__WHAT IS NEEDED__
Which lines have the string "Also"? Copy all of them from the entries below.

────────────────────

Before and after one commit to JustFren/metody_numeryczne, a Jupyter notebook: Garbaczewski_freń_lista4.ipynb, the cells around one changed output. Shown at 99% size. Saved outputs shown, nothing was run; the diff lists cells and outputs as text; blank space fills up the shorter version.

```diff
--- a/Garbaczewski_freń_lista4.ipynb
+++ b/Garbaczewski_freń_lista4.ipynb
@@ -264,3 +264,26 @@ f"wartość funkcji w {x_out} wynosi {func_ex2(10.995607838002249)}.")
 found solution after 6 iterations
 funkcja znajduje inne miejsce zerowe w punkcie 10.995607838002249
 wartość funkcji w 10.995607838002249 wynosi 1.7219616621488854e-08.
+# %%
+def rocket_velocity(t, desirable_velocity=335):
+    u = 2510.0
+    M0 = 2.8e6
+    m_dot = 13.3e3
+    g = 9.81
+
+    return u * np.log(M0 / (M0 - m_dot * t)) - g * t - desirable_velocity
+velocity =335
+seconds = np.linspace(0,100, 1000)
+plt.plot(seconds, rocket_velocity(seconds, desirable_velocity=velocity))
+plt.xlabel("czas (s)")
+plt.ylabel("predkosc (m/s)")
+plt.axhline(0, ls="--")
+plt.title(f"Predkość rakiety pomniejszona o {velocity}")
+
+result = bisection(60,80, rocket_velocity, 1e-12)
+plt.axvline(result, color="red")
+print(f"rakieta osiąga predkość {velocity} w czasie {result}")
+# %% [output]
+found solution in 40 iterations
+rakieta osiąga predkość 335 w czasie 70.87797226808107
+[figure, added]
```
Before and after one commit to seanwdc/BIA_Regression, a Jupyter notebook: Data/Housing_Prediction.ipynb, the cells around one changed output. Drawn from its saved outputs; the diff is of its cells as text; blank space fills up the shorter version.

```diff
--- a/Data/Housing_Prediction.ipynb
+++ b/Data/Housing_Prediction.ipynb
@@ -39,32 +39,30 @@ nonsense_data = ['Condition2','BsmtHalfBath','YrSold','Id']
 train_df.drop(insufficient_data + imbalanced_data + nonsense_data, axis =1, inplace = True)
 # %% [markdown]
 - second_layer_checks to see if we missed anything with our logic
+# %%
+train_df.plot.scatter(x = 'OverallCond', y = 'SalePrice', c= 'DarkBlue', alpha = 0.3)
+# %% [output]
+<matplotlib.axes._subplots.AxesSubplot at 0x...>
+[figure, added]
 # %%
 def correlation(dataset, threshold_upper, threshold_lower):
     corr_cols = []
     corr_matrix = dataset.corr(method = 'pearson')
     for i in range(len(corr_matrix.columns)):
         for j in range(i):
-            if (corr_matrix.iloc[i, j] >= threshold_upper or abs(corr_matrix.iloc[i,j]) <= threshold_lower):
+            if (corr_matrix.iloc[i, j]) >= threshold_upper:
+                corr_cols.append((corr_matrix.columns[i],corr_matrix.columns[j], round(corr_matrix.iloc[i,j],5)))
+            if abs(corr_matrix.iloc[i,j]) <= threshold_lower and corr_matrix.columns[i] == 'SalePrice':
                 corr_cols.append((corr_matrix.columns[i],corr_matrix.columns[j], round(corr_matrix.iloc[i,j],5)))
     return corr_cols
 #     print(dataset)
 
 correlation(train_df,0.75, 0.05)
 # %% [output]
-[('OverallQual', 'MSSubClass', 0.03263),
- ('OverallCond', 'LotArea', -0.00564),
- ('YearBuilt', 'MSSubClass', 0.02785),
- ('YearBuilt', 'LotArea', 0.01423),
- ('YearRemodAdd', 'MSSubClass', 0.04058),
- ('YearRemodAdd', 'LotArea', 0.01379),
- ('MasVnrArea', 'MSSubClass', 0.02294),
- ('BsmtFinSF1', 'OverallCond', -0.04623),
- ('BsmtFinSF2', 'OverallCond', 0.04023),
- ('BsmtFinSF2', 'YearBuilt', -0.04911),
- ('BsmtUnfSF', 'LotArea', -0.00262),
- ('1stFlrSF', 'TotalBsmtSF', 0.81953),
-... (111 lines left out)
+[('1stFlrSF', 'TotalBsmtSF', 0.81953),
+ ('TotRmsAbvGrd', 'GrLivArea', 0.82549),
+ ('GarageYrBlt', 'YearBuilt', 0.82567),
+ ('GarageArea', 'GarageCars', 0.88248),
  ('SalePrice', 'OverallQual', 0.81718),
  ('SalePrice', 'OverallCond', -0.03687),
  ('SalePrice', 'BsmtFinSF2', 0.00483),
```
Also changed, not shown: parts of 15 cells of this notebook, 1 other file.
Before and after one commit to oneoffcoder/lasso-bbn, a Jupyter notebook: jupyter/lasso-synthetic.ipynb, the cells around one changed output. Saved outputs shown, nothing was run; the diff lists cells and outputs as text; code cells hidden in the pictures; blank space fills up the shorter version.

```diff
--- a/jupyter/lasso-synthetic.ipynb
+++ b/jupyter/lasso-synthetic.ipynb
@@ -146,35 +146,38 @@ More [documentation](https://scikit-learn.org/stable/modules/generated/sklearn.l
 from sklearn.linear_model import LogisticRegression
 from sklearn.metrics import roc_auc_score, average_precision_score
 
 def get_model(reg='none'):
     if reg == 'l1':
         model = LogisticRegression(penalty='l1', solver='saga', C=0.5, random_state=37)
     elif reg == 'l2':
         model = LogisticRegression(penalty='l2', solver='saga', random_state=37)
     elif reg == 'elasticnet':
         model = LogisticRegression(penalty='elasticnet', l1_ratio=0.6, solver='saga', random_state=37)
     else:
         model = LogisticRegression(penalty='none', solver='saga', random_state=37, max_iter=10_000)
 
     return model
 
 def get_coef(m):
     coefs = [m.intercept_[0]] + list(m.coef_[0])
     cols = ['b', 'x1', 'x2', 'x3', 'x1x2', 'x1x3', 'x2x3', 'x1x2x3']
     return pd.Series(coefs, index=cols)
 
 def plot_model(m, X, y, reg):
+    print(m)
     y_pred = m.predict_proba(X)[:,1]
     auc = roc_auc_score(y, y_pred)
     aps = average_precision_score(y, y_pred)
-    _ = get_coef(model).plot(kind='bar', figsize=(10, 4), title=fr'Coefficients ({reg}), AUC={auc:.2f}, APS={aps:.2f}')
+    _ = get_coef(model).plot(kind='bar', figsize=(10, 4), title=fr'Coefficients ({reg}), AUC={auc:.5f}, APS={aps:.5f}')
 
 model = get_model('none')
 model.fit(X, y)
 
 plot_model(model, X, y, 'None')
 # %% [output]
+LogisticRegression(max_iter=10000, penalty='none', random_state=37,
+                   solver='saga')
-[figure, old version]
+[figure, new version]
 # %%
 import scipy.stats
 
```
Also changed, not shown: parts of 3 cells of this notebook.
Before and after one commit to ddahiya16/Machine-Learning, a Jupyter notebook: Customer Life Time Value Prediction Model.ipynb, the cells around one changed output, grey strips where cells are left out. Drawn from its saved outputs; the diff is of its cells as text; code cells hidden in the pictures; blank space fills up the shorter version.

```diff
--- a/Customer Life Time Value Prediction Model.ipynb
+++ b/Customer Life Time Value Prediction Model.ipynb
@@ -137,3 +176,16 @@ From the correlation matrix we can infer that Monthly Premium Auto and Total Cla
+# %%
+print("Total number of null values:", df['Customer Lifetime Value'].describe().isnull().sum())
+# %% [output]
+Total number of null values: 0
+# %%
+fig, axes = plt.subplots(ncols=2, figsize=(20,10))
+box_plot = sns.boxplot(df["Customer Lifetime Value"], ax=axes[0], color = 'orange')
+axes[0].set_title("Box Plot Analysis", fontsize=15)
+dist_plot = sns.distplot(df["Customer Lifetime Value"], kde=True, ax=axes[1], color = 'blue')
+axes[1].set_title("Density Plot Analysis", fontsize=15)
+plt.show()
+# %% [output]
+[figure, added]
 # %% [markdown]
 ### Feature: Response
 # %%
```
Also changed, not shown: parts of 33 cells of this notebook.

────────────────────

__RESULT__
Also changed, not shown: parts of 15 cells of this notebook, 1 other file.
Also changed, not shown: parts of 3 cells of this notebook.
Also changed, not shown: parts of 33 cells of this notebook.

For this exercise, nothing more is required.